Efforts to reestablish emergency access across the slide face began in 1996. By that time, Gemeinhardt said, the original roadbed and pavement were almost completely gone and the slope had eroded an additional 100-plus feet from the designed highway alignment.

The work consisted of placing and compacting heavy rock and slough debris to create an access lane, which was removed from the roadway and drainage flow lines. Then, a nearly seven-foot earthen berm composed of compacted native material was constructed on the down-slope side of the access road. “A wide cleared area on the right side help capture and contain slide debris,” Gemeinhardt said. “The berm also serves to direct storm run-off to the remaining (functioning) drainage inlets.”

Then came the El Nino winter of 1997-98, which brought onslaughts of rock and debris onto the closed section of the highway, blocking the road and drainage flow lines to the surviving highway drainage systems. Again, work was needed to clear the material from the highway and use it to strengthen the emergency access lane support slope at the Snow Springs site.

“Heavy winter rain, deep snowfall, and extreme temperature variations increase the frequency and volume of this rock and debris fall,” Gemeinhardt said. “Maintenance crews clear this material from the pavement and shoulders on a year-round basis to maintain drainage flow-line efficiency, to allow continued emergency access through the closed section, and to protect traffic from the debris.” This material is always placed in permanent storage locations approved by the U.S. Forest Service, working together with Caltrans office of Environmental Planning, State and Federal regulatory agencies, he added.

During the dry season, from May into early November, other on-going Maintenance efforts include: removing slough from the roadway shoulders, draining inlets and flow-lines in preparation for storm run-off and to provide maximum temporary storage capacity for winter slough volumes and repairing/reinforcing roadside berms.

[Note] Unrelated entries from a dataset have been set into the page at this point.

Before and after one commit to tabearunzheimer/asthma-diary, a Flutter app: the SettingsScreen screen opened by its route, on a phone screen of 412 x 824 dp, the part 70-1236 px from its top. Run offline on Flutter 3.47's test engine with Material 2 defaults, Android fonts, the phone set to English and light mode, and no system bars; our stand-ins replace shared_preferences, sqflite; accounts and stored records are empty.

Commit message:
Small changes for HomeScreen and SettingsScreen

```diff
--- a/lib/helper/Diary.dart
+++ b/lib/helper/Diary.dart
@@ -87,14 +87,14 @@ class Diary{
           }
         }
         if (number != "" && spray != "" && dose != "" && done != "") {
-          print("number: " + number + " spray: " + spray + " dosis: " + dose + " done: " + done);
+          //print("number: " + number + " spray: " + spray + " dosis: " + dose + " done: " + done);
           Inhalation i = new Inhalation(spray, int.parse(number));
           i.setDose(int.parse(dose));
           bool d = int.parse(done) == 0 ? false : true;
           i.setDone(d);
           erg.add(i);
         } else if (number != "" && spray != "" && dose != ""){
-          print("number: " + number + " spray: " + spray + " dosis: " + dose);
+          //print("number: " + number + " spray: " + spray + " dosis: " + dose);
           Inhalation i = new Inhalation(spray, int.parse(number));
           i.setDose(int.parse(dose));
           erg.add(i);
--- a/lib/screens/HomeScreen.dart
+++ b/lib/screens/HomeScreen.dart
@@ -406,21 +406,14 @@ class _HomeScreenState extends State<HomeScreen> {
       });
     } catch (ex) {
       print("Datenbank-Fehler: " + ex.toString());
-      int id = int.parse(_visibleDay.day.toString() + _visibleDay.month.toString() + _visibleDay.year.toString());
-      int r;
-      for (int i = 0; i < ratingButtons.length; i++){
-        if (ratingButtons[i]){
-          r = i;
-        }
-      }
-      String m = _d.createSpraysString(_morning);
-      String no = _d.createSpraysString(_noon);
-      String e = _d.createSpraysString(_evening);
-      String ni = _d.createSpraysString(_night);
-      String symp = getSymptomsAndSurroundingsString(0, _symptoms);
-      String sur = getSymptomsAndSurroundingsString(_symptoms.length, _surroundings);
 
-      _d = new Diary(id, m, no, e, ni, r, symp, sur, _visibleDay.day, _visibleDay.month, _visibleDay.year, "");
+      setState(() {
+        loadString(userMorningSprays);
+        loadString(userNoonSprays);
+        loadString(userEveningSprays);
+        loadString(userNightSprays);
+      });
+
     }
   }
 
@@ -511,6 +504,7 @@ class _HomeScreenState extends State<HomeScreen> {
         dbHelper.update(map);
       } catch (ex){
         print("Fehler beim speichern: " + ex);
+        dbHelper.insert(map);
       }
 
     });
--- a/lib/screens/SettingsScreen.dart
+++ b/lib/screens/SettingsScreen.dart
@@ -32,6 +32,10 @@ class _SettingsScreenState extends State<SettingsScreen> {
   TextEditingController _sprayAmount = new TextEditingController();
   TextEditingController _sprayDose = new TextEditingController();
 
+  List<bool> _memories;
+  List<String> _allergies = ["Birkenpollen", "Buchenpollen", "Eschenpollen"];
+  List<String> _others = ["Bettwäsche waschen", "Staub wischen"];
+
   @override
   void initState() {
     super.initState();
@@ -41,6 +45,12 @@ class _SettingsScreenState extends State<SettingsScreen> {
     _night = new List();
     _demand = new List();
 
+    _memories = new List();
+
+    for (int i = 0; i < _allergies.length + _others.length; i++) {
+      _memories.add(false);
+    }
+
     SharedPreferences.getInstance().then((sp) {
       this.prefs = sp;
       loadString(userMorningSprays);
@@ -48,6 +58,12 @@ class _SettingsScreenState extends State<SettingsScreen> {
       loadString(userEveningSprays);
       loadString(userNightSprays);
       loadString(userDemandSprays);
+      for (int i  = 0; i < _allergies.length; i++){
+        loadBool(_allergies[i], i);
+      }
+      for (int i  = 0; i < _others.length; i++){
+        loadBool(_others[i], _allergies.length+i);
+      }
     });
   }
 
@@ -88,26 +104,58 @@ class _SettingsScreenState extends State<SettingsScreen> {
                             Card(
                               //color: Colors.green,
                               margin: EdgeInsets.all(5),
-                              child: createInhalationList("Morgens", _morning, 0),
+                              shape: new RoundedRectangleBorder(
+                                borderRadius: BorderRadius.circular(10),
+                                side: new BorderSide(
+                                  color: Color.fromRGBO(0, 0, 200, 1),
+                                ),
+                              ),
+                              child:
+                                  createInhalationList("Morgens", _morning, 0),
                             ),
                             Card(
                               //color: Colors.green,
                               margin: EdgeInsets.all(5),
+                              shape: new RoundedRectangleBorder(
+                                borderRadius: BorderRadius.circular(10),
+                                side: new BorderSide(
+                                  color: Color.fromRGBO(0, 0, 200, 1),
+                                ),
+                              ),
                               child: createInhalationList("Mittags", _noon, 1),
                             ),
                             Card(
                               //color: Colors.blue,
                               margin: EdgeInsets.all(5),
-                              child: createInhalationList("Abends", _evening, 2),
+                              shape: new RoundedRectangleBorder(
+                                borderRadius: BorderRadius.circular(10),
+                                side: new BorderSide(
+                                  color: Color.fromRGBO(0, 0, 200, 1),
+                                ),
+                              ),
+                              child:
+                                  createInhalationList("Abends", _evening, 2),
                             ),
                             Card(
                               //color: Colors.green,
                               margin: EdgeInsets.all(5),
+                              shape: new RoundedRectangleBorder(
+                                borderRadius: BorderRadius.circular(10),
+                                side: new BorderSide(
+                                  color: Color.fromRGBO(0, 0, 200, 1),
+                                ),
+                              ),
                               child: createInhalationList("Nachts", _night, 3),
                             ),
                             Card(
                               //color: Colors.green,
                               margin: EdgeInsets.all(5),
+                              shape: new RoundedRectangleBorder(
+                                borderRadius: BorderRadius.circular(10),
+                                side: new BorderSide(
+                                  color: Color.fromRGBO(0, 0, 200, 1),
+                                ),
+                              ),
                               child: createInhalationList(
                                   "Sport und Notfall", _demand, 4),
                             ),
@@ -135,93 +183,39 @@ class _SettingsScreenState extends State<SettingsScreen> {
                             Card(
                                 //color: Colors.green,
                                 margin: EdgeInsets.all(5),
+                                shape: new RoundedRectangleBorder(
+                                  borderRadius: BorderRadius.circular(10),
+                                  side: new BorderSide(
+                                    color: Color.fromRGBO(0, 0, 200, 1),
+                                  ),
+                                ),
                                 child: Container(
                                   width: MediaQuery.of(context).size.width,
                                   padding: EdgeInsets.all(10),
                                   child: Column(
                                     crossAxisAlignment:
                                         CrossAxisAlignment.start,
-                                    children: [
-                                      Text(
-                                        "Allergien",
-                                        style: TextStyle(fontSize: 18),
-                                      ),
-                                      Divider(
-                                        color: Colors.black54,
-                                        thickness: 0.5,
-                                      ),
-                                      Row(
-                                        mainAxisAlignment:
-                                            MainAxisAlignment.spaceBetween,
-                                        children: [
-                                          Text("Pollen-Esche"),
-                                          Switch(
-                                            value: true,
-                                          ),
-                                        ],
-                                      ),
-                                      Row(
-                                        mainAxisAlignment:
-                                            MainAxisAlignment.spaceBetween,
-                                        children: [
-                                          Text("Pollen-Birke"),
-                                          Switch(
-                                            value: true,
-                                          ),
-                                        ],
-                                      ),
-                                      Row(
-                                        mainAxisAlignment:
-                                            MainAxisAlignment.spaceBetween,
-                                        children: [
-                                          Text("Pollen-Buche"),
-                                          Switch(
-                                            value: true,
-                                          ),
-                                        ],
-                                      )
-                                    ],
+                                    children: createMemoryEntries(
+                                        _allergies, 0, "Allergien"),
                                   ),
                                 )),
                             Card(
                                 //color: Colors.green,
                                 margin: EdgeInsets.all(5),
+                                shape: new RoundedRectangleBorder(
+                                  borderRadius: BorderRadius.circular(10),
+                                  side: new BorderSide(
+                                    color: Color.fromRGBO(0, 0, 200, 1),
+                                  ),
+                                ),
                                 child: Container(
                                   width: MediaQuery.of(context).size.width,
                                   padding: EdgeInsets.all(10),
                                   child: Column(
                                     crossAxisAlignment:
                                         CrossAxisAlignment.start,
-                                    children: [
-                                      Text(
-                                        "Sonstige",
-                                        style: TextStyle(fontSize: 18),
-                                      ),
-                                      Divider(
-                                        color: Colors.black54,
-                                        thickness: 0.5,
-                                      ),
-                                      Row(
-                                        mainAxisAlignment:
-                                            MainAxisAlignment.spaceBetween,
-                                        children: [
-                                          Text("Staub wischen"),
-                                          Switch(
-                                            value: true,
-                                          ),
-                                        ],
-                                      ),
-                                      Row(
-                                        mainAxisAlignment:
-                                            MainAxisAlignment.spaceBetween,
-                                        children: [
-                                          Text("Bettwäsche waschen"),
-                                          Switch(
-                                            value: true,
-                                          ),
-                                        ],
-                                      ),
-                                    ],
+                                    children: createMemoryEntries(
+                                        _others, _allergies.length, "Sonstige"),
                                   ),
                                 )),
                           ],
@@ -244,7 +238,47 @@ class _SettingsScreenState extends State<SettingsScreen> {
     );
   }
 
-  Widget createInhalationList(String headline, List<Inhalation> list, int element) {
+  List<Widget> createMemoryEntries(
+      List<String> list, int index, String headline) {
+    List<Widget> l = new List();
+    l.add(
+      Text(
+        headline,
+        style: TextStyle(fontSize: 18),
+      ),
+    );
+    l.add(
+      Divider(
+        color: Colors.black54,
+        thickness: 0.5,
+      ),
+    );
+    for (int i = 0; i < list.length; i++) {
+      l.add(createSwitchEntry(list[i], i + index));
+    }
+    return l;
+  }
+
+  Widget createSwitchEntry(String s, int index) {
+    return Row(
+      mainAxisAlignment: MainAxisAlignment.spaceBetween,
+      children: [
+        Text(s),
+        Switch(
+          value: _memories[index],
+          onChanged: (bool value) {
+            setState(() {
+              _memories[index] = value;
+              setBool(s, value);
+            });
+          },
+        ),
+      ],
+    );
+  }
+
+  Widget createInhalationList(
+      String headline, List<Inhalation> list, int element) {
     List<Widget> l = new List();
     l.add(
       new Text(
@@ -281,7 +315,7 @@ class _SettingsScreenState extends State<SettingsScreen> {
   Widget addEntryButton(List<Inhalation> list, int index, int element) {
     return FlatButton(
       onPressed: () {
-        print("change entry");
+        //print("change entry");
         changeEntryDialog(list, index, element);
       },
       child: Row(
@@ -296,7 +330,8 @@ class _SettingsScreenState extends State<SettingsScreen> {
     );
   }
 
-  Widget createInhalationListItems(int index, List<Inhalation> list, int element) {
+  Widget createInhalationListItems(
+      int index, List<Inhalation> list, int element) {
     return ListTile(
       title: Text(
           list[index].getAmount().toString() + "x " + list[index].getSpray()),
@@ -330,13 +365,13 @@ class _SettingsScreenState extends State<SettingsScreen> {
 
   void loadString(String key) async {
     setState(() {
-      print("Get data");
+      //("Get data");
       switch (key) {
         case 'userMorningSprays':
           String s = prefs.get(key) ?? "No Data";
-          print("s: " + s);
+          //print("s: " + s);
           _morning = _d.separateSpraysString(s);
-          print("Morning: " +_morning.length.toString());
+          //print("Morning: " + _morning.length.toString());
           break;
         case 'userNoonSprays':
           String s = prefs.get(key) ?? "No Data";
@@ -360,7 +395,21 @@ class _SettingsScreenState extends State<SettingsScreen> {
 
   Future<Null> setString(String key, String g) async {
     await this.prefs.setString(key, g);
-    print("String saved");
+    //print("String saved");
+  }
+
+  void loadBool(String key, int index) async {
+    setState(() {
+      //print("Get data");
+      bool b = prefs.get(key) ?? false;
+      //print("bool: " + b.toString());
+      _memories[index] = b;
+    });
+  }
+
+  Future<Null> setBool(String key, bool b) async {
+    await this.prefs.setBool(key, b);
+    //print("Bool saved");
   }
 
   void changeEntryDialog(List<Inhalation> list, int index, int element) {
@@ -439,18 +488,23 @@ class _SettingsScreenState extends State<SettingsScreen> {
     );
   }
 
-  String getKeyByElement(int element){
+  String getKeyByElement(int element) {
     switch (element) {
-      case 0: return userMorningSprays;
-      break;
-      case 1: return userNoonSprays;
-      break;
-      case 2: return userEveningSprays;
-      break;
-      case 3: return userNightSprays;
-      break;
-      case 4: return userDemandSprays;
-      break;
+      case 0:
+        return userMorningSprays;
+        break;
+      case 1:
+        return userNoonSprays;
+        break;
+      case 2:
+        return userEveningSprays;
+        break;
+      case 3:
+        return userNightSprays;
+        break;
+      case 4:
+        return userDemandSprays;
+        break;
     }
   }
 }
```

This might seem like a lot of work just to maintain an impassible highway, but it’s an obligation Caltrans must fulfill, said Damage Restoration Coordinator Bill Varley. “The District has a long-term commitment this highway.”

At one point, he added, Caltrans looked at abandoning the highway to the U.S. Forrest Service, but the agency would only accept it if we returned it to wilderness conditions, which would have been even more costly than re-opening it.

Following severe fires in 2002 and the storms of 2004/2005, Highway 39 was declared a state and federal disaster area, Varley said, and the road was closed at the bottom of the hill. Repair work was performed from the bottom progressing up the hill and several sections were completed under that emergency contract. However, seven sites remained that required engineered fill or retaining walls.

Two projects that will address those issues and get the highway reopened are scheduled for construction soon. The first, building two retaining walls near the city of Azusa from Old San Gabriel Canyon Road to approximately four miles south of SR-2, could begin in mid-2009. The second, a $45 million project to reconstruct the roadway, construct soldier pile retaining walls, repair drainage systems, install rock fall protection, and provide asphalt concrete overlay and traffic striping, should begin in fall 2010.

This begs the inevitable question: what happens when the next big storm/fire/slide hits? Varley said the project includes measures to control rock fall and run-off. And Caltrans will continue to maintain the road. As far as future damage is concerned, he said, “That’s the challenge of Route 39.”









Weather damage has left Highway 39 in extremely precipitous condition. Mud and rock slides have been a major threat for decades. This is one of the sites where a planned repair project will be implemented. District 7 Maintenance performs snow removal operations on Highway 39.